Perceptions of anonymised data use and awareness of the NHS data opt-out amongst patients, carers and healthcare staff paper


Public awareness and support for secondary health data use may vary by health care experience and participant demographics. England provides an example of a centralised “opt out” for secondary use of anonymised health data. We explored the awareness, support for and concerns about anonymised healthcare data secondary use and the NHS data opt-out system amongst patients, carers, healthcare staff and the public within the West Midlands.


A patient and public engagement program was completed, including patient and public workshops, questionnaires regarding anonymised health data use and feedback discussion groups.


Central concerns for health data use included unauthorised data re-use, the potential for discrimination and profit generation without patient benefit. Key priorities were projects leading to patient benefit, oversight by the NHS as a trusted organisation, increasing awareness of the NHS data opt-out, and ongoing public/patient involvement. Questionnaires showed 31.8% were aware of the NHS data opt-out. 93.8% were happy for their data to be used for NHS research, 84.8% for academic research and 68.4% by health companies. However, opinion varied with demographics (age, gender or public, patient, NHS staff and volunteers). Agreed action points for health data use were education regarding the National Data Opt-Out, public involvement in data requests, NHS oversight, and transparency.

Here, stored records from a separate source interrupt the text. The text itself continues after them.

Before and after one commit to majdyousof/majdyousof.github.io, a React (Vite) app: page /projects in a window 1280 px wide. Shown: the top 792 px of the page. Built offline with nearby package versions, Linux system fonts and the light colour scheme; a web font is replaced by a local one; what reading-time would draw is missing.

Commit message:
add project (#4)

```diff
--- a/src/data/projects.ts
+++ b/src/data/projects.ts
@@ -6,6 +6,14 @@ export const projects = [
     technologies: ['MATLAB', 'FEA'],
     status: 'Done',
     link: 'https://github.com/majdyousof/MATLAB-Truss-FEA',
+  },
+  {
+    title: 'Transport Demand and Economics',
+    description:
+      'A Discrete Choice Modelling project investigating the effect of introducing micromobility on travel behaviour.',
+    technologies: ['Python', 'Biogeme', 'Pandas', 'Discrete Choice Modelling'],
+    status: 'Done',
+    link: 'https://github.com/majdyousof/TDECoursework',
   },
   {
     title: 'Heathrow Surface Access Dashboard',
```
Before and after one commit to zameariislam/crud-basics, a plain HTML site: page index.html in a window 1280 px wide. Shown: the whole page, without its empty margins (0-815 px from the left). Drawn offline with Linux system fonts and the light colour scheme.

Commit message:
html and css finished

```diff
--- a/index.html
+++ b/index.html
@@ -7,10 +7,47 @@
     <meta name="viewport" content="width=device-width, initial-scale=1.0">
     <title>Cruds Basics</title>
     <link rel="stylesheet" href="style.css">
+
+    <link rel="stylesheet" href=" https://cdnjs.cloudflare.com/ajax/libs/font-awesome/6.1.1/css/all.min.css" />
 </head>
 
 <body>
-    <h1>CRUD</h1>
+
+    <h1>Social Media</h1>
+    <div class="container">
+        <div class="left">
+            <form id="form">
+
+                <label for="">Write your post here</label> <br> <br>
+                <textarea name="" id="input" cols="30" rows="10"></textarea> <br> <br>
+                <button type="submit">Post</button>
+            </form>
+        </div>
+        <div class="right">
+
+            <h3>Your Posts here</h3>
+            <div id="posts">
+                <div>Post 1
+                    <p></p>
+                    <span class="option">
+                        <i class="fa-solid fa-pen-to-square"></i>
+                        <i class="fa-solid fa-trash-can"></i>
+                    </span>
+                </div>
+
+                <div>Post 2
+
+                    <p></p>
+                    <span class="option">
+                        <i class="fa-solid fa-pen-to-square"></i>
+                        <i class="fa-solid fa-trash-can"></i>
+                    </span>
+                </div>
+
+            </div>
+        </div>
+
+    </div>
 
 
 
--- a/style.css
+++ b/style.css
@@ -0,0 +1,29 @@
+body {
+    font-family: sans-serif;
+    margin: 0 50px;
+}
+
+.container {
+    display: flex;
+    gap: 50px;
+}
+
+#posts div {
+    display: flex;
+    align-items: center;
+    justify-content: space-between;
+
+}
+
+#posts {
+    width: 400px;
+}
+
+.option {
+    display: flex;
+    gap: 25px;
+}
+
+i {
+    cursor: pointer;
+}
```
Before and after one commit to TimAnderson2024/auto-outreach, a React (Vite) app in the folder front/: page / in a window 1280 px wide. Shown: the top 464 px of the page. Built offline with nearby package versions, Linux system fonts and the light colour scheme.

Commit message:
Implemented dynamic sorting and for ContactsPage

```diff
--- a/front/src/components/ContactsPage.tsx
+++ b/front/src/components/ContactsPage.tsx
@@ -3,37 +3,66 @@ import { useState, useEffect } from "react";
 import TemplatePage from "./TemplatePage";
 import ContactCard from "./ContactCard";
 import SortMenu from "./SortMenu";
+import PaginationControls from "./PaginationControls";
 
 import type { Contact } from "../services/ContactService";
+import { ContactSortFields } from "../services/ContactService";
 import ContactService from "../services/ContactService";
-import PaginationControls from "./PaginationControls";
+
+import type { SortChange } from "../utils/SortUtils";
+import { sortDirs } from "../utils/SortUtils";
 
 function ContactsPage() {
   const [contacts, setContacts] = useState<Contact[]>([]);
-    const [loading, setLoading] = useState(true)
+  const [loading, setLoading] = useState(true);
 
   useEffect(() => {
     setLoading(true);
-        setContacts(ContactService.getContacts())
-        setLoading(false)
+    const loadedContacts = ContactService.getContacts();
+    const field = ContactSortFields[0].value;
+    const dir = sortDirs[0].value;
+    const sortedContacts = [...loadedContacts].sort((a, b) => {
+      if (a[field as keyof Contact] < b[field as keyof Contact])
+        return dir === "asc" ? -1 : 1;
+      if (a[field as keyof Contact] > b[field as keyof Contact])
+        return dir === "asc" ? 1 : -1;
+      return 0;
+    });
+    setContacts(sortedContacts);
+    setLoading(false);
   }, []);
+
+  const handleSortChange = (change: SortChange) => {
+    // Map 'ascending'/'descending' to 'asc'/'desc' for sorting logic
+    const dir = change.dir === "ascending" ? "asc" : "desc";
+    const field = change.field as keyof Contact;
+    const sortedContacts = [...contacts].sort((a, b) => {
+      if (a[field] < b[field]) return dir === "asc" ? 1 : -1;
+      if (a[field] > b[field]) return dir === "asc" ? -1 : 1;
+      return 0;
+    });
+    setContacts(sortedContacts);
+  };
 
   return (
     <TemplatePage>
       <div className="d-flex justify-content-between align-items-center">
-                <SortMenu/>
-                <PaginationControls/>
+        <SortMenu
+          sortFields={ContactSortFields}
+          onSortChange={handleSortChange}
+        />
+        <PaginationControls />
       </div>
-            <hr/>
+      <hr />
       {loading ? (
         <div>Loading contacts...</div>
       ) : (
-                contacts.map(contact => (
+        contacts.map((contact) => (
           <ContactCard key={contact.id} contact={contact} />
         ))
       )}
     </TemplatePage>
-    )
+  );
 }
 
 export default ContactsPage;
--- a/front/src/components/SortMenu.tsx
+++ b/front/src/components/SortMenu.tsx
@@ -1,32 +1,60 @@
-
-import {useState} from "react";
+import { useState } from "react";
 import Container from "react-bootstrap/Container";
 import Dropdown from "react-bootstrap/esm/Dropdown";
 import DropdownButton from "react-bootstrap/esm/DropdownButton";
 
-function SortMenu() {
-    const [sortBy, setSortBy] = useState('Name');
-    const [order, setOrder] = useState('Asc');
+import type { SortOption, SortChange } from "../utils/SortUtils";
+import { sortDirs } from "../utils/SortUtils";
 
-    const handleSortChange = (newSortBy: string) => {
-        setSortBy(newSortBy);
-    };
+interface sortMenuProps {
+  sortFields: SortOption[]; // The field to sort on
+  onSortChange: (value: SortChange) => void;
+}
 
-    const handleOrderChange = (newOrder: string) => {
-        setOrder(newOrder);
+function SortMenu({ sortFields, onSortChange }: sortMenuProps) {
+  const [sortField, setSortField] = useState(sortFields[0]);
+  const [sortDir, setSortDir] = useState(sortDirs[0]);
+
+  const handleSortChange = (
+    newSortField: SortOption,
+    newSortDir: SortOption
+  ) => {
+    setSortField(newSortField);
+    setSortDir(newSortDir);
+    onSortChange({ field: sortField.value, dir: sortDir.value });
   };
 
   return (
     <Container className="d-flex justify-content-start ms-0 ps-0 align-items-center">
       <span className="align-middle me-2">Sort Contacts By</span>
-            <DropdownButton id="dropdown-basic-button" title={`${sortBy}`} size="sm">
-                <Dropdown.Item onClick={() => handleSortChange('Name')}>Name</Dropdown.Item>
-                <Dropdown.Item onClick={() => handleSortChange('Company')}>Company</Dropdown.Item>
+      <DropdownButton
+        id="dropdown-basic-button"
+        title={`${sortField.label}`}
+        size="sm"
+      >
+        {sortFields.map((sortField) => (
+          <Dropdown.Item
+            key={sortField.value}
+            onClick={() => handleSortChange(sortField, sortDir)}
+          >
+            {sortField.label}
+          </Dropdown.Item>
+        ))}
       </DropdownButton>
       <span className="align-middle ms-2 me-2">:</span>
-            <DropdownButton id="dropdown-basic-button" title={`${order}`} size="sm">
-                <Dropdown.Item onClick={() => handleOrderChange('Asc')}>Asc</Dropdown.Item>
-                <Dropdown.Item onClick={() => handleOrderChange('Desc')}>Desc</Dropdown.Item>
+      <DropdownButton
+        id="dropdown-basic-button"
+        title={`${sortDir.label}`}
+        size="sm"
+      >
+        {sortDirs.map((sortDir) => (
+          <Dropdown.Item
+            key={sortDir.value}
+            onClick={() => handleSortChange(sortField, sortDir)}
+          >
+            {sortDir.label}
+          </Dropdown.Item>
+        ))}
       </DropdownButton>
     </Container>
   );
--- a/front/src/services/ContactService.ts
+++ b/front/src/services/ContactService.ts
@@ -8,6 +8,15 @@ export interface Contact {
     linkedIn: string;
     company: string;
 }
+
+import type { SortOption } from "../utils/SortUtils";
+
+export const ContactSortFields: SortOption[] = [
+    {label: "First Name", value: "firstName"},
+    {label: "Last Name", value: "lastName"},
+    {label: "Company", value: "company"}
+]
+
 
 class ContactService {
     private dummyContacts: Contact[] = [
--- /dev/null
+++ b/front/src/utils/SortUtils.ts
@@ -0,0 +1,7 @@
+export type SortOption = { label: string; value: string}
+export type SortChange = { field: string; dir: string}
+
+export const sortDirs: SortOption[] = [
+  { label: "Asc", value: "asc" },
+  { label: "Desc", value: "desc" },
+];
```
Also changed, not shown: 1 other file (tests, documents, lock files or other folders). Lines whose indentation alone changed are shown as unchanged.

Use of anonymised healthcare data for secondary purposes is acceptable to most patients, carers and healthcare workers. However, awareness is limited, and initiatives to publicise potential benefits are needed amongst patients, healthcare staff and the public.